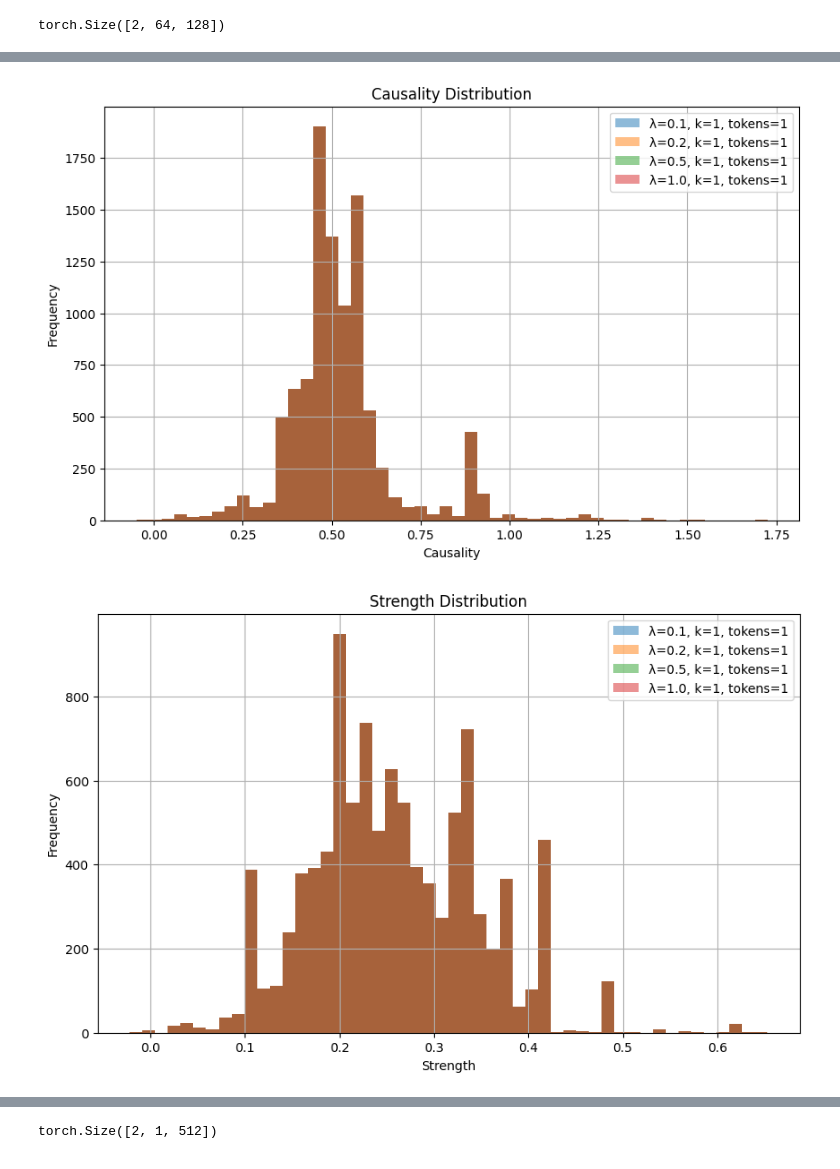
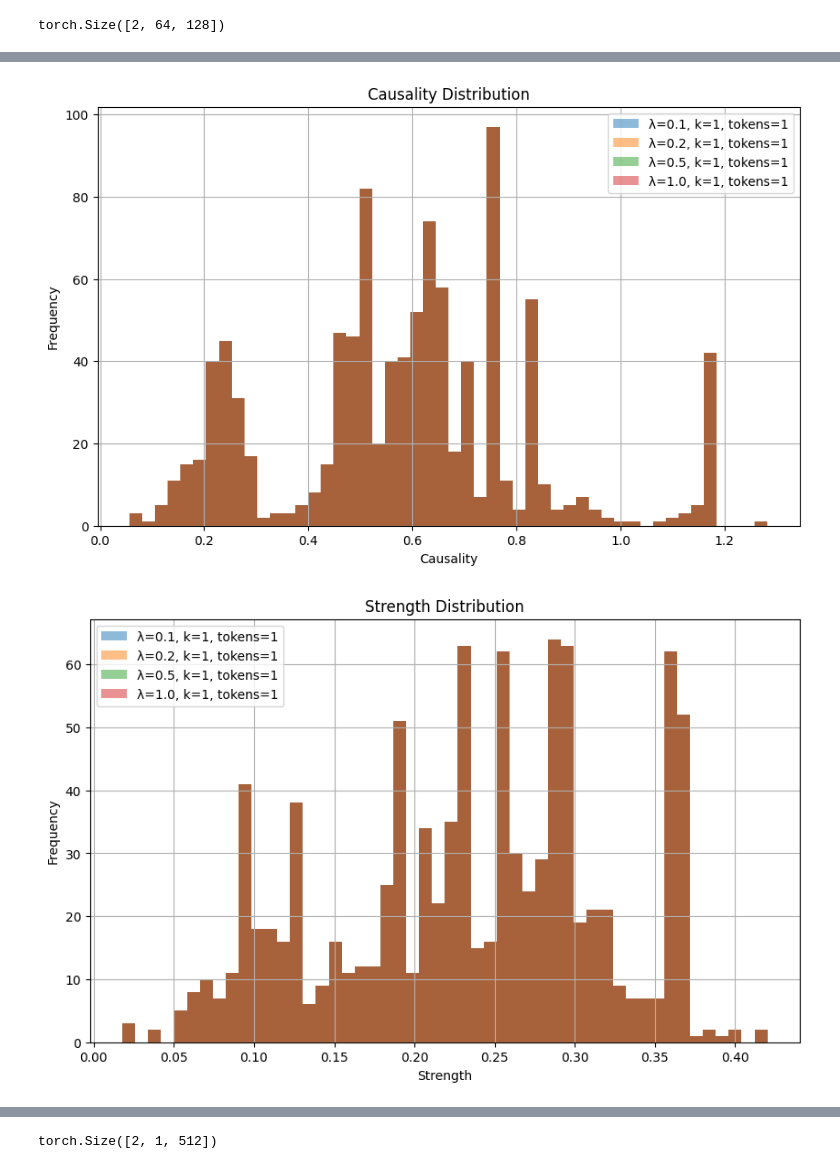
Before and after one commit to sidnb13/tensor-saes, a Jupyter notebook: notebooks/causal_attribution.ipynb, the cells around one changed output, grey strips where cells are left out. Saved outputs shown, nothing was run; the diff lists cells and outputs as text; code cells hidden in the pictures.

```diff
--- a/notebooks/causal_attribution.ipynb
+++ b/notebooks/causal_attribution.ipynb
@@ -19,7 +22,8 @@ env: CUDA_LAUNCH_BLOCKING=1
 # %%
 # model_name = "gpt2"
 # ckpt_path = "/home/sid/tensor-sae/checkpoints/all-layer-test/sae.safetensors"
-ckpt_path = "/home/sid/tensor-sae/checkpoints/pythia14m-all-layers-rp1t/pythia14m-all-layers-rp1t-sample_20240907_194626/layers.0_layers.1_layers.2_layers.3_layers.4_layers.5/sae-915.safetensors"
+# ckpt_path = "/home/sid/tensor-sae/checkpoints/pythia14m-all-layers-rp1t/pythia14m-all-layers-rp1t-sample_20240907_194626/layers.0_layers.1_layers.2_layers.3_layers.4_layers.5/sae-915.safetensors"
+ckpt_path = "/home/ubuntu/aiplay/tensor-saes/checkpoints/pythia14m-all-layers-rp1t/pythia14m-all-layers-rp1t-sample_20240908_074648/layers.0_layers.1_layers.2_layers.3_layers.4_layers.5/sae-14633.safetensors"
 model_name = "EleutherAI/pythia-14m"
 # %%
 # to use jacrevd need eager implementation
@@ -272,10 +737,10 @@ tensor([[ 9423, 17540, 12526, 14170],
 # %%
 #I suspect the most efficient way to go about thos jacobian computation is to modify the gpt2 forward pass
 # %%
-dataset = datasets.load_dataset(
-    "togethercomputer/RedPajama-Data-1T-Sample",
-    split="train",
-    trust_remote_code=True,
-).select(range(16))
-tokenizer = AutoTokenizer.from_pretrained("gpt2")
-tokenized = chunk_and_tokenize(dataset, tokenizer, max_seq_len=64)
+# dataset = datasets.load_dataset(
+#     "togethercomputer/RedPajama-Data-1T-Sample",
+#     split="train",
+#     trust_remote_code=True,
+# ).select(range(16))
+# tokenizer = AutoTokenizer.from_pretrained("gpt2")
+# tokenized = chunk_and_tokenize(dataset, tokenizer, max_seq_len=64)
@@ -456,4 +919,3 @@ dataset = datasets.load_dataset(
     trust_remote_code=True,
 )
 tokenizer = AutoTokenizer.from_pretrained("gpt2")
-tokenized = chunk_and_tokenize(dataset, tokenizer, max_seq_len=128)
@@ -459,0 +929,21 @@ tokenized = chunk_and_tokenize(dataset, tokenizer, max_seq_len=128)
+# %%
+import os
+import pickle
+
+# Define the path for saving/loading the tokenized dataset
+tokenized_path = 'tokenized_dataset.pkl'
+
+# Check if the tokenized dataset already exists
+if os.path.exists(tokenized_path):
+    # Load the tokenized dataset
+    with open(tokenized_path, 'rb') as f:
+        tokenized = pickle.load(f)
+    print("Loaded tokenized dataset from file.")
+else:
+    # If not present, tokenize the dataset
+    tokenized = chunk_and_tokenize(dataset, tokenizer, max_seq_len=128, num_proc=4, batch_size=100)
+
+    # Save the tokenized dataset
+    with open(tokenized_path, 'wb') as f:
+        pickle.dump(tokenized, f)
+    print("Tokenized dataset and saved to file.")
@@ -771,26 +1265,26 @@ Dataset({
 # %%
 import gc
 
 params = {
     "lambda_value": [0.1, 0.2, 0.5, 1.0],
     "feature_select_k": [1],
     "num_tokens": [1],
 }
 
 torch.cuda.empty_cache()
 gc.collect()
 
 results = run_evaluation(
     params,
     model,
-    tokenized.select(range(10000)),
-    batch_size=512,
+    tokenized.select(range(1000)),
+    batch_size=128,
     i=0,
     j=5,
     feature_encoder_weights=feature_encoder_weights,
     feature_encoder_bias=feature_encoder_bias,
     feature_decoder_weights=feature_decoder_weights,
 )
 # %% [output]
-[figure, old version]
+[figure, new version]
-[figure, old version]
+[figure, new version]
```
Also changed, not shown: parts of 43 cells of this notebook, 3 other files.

**Exercise brief:** So that the copy stays exact, reproduce each record word for word and leave its images out.

**Response to this exercise:**
Before and after one commit to sidnb13/tensor-saes, a Jupyter notebook: notebooks/causal_attribution.ipynb, the cells around one changed output, grey strips where cells are left out. Saved outputs shown, nothing was run; the diff lists cells and outputs as text; code cells hidden in the pictures.

```diff
--- a/notebooks/causal_attribution.ipynb
+++ b/notebooks/causal_attribution.ipynb
@@ -19,7 +22,8 @@ env: CUDA_LAUNCH_BLOCKING=1
 # %%
 # model_name = "gpt2"
 # ckpt_path = "/home/sid/tensor-sae/checkpoints/all-layer-test/sae.safetensors"
-ckpt_path = "/home/sid/tensor-sae/checkpoints/pythia14m-all-layers-rp1t/pythia14m-all-layers-rp1t-sample_20240907_194626/layers.0_layers.1_layers.2_layers.3_layers.4_layers.5/sae-915.safetensors"
+# ckpt_path = "/home/sid/tensor-sae/checkpoints/pythia14m-all-layers-rp1t/pythia14m-all-layers-rp1t-sample_20240907_194626/layers.0_layers.1_layers.2_layers.3_layers.4_layers.5/sae-915.safetensors"
+ckpt_path = "/home/ubuntu/aiplay/tensor-saes/checkpoints/pythia14m-all-layers-rp1t/pythia14m-all-layers-rp1t-sample_20240908_074648/layers.0_layers.1_layers.2_layers.3_layers.4_layers.5/sae-14633.safetensors"
 model_name = "EleutherAI/pythia-14m"
 # %%
 # to use jacrevd need eager implementation
@@ -272,10 +737,10 @@ tensor([[ 9423, 17540, 12526, 14170],
 # %%
 #I suspect the most efficient way to go about thos jacobian computation is to modify the gpt2 forward pass
 # %%
-dataset = datasets.load_dataset(
-    "togethercomputer/RedPajama-Data-1T-Sample",
-    split="train",
-    trust_remote_code=True,
-).select(range(16))
-tokenizer = AutoTokenizer.from_pretrained("gpt2")
-tokenized = chunk_and_tokenize(dataset, tokenizer, max_seq_len=64)
+# dataset = datasets.load_dataset(
+#     "togethercomputer/RedPajama-Data-1T-Sample",
+#     split="train",
+#     trust_remote_code=True,
+# ).select(range(16))
+# tokenizer = AutoTokenizer.from_pretrained("gpt2")
+# tokenized = chunk_and_tokenize(dataset, tokenizer, max_seq_len=64)
@@ -456,4 +919,3 @@ dataset = datasets.load_dataset(
     trust_remote_code=True,
 )
 tokenizer = AutoTokenizer.from_pretrained("gpt2")
-tokenized = chunk_and_tokenize(dataset, tokenizer, max_seq_len=128)
@@ -459,0 +929,21 @@ tokenized = chunk_and_tokenize(dataset, tokenizer, max_seq_len=128)
+# %%
+import os
+import pickle
+
+# Define the path for saving/loading the tokenized dataset
+tokenized_path = 'tokenized_dataset.pkl'
+
+# Check if the tokenized dataset already exists
+if os.path.exists(tokenized_path):
+    # Load the tokenized dataset
+    with open(tokenized_path, 'rb') as f:
+        tokenized = pickle.load(f)
+    print("Loaded tokenized dataset from file.")
+else:
+    # If not present, tokenize the dataset
+    tokenized = chunk_and_tokenize(dataset, tokenizer, max_seq_len=128, num_proc=4, batch_size=100)
+
+    # Save the tokenized dataset
+    with open(tokenized_path, 'wb') as f:
+        pickle.dump(tokenized, f)
+    print("Tokenized dataset and saved to file.")
@@ -771,26 +1265,26 @@ Dataset({
 # %%
 import gc
 
 params = {
     "lambda_value": [0.1, 0.2, 0.5, 1.0],
     "feature_select_k": [1],
     "num_tokens": [1],
 }
 
 torch.cuda.empty_cache()
 gc.collect()
 
 results = run_evaluation(
     params,
     model,
-    tokenized.select(range(10000)),
-    batch_size=512,
+    tokenized.select(range(1000)),
+    batch_size=128,
     i=0,
     j=5,
     feature_encoder_weights=feature_encoder_weights,
     feature_encoder_bias=feature_encoder_bias,
     feature_decoder_weights=feature_decoder_weights,
 )
 # %% [output]
-[figure, old version]
+[figure, new version]
-[figure, old version]
+[figure, new version]
```
Also changed, not shown: parts of 43 cells of this notebook, 3 other files.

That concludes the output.